#GDC2019 Google Stadia Announced; Boasted to Be Powerful Future of Gaming
As you can imagine, there was a lot of buzz surrounding Google’s gaming event. This was due to a mixture of rumours in regards to a new console and news regarding their prolific new employees. However, the strongest and most accurate of these rumours was the suggestion that their new product would be a streaming platform.
Officially called Stadia, the platform is boasted to be powered by 10.7 GPU teraflops worth of graphical prowess, making it much more powerful than an Xbox One X, which currently sits at a 6.0 rating. Interestingly, the 10.7 figure is only with one GPU, as by using more than one, Google aims to make intensive rendering tasks like water simulation, physics and more, much easier, and more realistic; ultimately allowing you to play games at 4K 60fps.
Games like Doom Eternal were confirmed for the platform, with Ubisoft confirming their commitment to the platform. Not to mention, it comes with Unreal Engine, Crytek and Unity support, which are some of the most popular engines for games out there, pretty much making it a straightforward undertaking for any developers.
Jade Raymond also took the stage to bolster the announcement of Google’s first party game development studio that will create games with Stadia in mind, confirming the rumours that Jade has been hired specifically with making games in mind. They also reaffirmed that the studio will be always there to help partner studios utilise the Google technologies showcased in the keynote, in order to truly help and evolve gaming. Developers interested can sign up for kits at Stadia.dev.
More impressively however, the platform seems to shine best with pick up and play in mind. With a touch of a button, without any updates or downloads, it aims to seamlessly throw you into the game that you want to play. It looks to work just as smoothly as it sounds if the demonstration was any indication, with the host jumping from the PC to mobile and tablet devices, picking up from where they stopped without pausing.
This will of course help the developers as well, since one program will be usable on various platforms without the need for extra code or optimisation.

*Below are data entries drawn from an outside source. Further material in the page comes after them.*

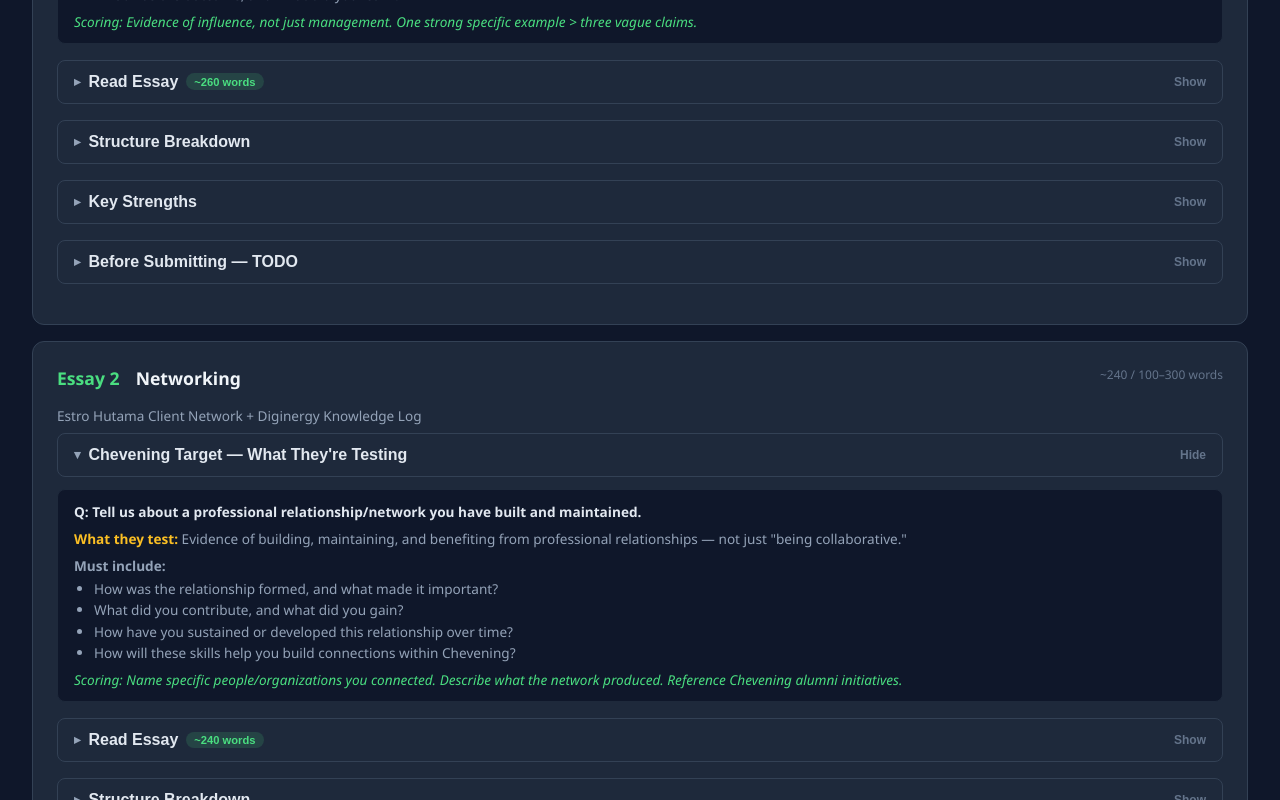
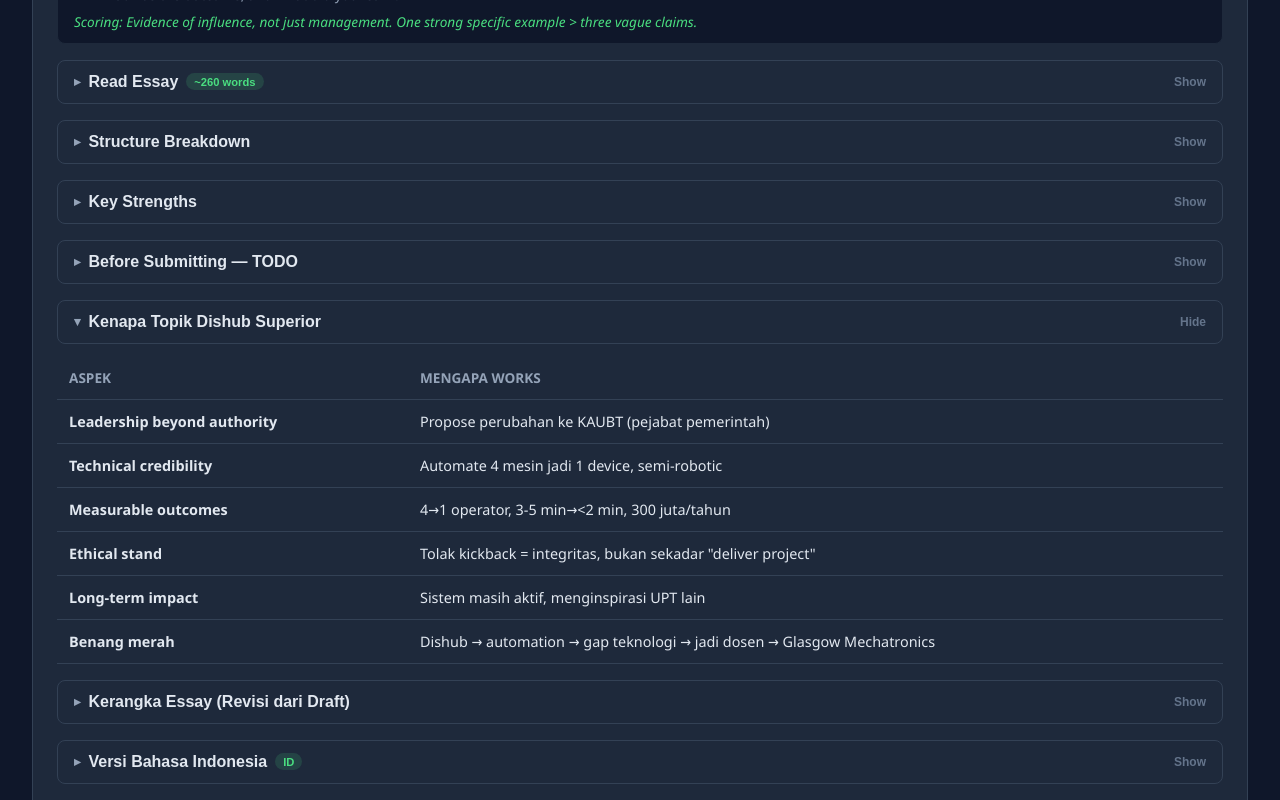
Before and after one commit to pungkiilham/scholarship_master-phd, a React (Vite) app: page /chevening/essays in a window 1280 px wide. Shown: the part 803-1603 px from the top of the page. Built offline with nearby package versions, Linux system fonts and the light colour scheme.

Commit message:
Add Kenapa Dishub Superior + Kerangka Essay + Indonesian version

```diff
--- a/src/components/CheveningEssays.jsx
+++ b/src/components/CheveningEssays.jsx
@@ -45,6 +45,28 @@ Leading in Indonesia's government contracting environment often involves pressur
       'Ensure Dishub Tangerang is mentionable',
       'Check word count stays ≤ 300',
     ],
+    whySuperior: [
+      { aspect: 'Leadership beyond authority', detail: 'Propose perubahan ke KAUBT (pejabat pemerintah)' },
+      { aspect: 'Technical credibility', detail: 'Automate 4 mesin jadi 1 device, semi-robotic' },
+      { aspect: 'Measurable outcomes', detail: '4→1 operator, 3-5 min→<2 min, 300 juta/tahun' },
+      { aspect: 'Ethical stand', detail: 'Tolak kickback = integritas, bukan sekadar "deliver project"' },
+      { aspect: 'Long-term impact', detail: 'Sistem masih aktif, menginspirasi UPT lain' },
+      { aspect: 'Benang merah', detail: 'Dishub → automation → gap teknologi → jadi dosen → Glasgow Mechatronics' },
+    ],
+    kerangka: [
+      { section: 'P1 — Opening Quote + Thesis', words: '~35', content: 'Quote pribadi + context sejak 2014 menjalankan bisnis automasi' },
+      { section: 'P2 — Situation + Challenge', words: '~45', content: '2017 Dishub Tangerang; 4 mesin terpisah manual; butuh modernisasi' },
+      { section: 'P3 — Action', words: '~50', content: 'Propose ke KAUBT: semi-robotic, 4 mesin → 1 device, <2 menit' },
+      { section: 'P4 — Result', words: '~70', content: '150 kendaraan/hari; 1.5 jam/hari hemat; 2 line; 300 juta/tahun; 9 tahun aktif' },
+      { section: 'P5 — Ethical Stand', words: '~60', content: 'Tolak unofficial payments; lambat tapi benar; "kolot" = integritas' },
+    ],
+    contentId: `"Kepemimpinan tidak didefinisikan oleh berapa banyak orang yang Anda pimpin, tetapi bagaimana Anda membimbing tim Anda untuk melakukan hal yang benar — dengan cara yang benar — dan bertekad untuk mempertahankan hal tersebut guna menjaga martabat seluruh tim."
+
+Sejak 2014, saya menjalankan bisnis automasi khusus dan pengembangan perangkat lunak. Pada 2017, saya menerima komisi dari Dishub (Dinas Perhubungan) Kota Tangerang untuk memperbarui mesin pengujian kendaraan yang sudah usang di Unit Pengujian Kendaraan Bermotor (UPT PKB) mereka. Sistem tersebut, yang dibuat pada tahun 2012, mengandalkan empat mesin terpisah — pengujian rem, sideslip, beban poros, dan speedometer — masing-masing dioperasikan secara manual oleh teknisi yang berbeda.
+
+Saya mengusulkan kepada KAUBT (Kepala Unit Pelayanan Terpadu) sebuah sistem semi-robotik yang menggabungkan keempat mesin tersebut menjadi satu perangkat kontrol terpadu. Tujuannya ganda: mengurangi jumlah operator dari empat menjadi satu, dan memotong waktu pengujian dari tiga hingga lima menit per kendaraan menjadi kurang dari dua menit. Setelah merancang dan mengimplementasikan sistem automasi tersebut, hasilnya melampaui ekspektasi: dari 150 kendaraan yang diproses setiap hari, satu jalur tersebut menghemat sekitar 1,5 jam per hari. Tahun berikutnya, KAUBT meminta jalur kedua, sehingga total penghematan harian menjadi tiga jam dan menghilangkan enam posisi operator. Dengan upah minimum Tangerang sekitar lima juta rupiah, ini berarti hampir 300 juta rupiah hemat per tahun. Sistem ini masih beroperasi hingga hari ini — sembilan tahun kemudian — dan telah menginspirasi unit UPT lain dan vendor di seluruh Dishub untuk menerapkan konsep yang sama.
+
+Memimpin di lingkungan kontrak pemerintah Indonesia sering melibatkan tekanan untuk menyertakan pembayaran tidak resmi dalam harga proyek. Saya memilih jalan yang berbeda: saya menolak. Memasukkan biaya tersebut berarti mengurangi kualitas sistem untuk menutupi margin. Keputusan ini memperlambat ekspansi saya — saya tidak dapat menembus pasar secepat kompetitor yang mematuhi. Tetapi ketika saya mendapatkan klien, mereka adalah mitra yang memiliki visi yang sama: memberikan solusi terbaik dalam anggaran, tanpa kompromi. Dipanggil "kolot" menjadi lencana integritas. Itulah kepemimpinan yang akan saya bawa ke dunia akademik: melakukan hal yang benar, dengan cara yang benar, meskipun lebih lambat.`,
   },
   {
     id: 2,
@@ -326,6 +348,64 @@ export default function CheveningEssays() {
                 ))}
               </ul>
             </Collapsible>
+
+            {essay.whySuperior && (
+              <Collapsible title="Kenapa Topik Dishub Superior" defaultOpen={true}>
+                <div className="tracker-table-wrap">
+                  <table className="tracker-table">
+                    <thead>
+                      <tr><th>Aspek</th><th>Mengapa Works</th></tr>
+                    </thead>
+                    <tbody>
+                      {essay.whySuperior.map((s, i) => (
+                        <tr key={i}>
+                          <td><strong>{s.aspect}</strong></td>
+                          <td>{s.detail}</td>
+                        </tr>
+                      ))}
+                    </tbody>
+                  </table>
+                </div>
+              </Collapsible>
+            )}
+
+            {essay.kerangka && (
+              <Collapsible title="Kerangka Essay (Revisi dari Draft)">
+                <div className="tracker-table-wrap">
+                  <table className="tracker-table">
+                    <thead>
+                      <tr><th>Section</th><th>Words</th><th>Content</th></tr>
+                    </thead>
+                    <tbody>
+                      {essay.kerangka.map((s, i) => (
+                        <tr key={i}>
+                          <td><strong>{s.section}</strong></td>
+                          <td>{s.words}</td>
+                          <td>{s.content}</td>
+                        </tr>
+                      ))}
+                    </tbody>
+                  </table>
+                </div>
+              </Collapsible>
+            )}
+
+            {essay.contentId && (
+              <Collapsible title="Versi Bahasa Indonesia" badge="ID">
+                <div style={{
+                  background: '#0f172a',
+                  border: '1px solid #1e293b',
+                  borderRadius: '8px',
+                  padding: '1rem',
+                  whiteSpace: 'pre-wrap',
+                  fontSize: '0.9rem',
+                  lineHeight: '1.6',
+                  color: '#e2e8f0',
+                }}>
+                  {essay.contentId}
+                </div>
+              </Collapsible>
+            )}
           </div>
         ))}
       </div>
```
Also changed, not shown: Chevening/essay_1_leadership.md (+39 -2 lines).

Not to mention, even though it will launch with its own appropriate controller, gamers will be able to use other popular ones or mouse and keyboard if they so wish. Not to mention, even those with weaker hardware will be able to enjoy the latest games.
In fact, Vice President and General Manager of Google, Phil Harrison who was leading the conference, specifically made it a point that they found the least powerful PCs they could for the demonstration, further showing the streaming platform’s prowess. Ultimately, they hope it will deliver the quality as envisioned by devs for players who will not be limited by traditional consoles.
Google also made multiplayer gaming and content streaming a big thing as well, stating that it would support cross-platform play, and that streamers will be able to concurrently share and stream to YouTube at a more real time pace due to how the platform has been setup, even allowing viewers to participate.
In regards to sharing, the most impressive feature is perhaps a “State Share” feature, which means that you will be able to share a state you are in, and players will be able to play exactly at the same spot. This does bring up the possibility of real time viral videos (viral games?).
Not much is known in regards to the launch, internet requirements or price at the moment, and is originally planned for US, Canada, Europe and UK, but we would not expect this to be easily compatible on your average fibre speeds that British ISPs like Sky or BT may provide. So, unless Google can provide decent quality at the same requirement Netflix delivers 4k content at, it is going to be a large uphill battle for Google. The potential is definitely there, which should hopefully open up videogames to a wider market.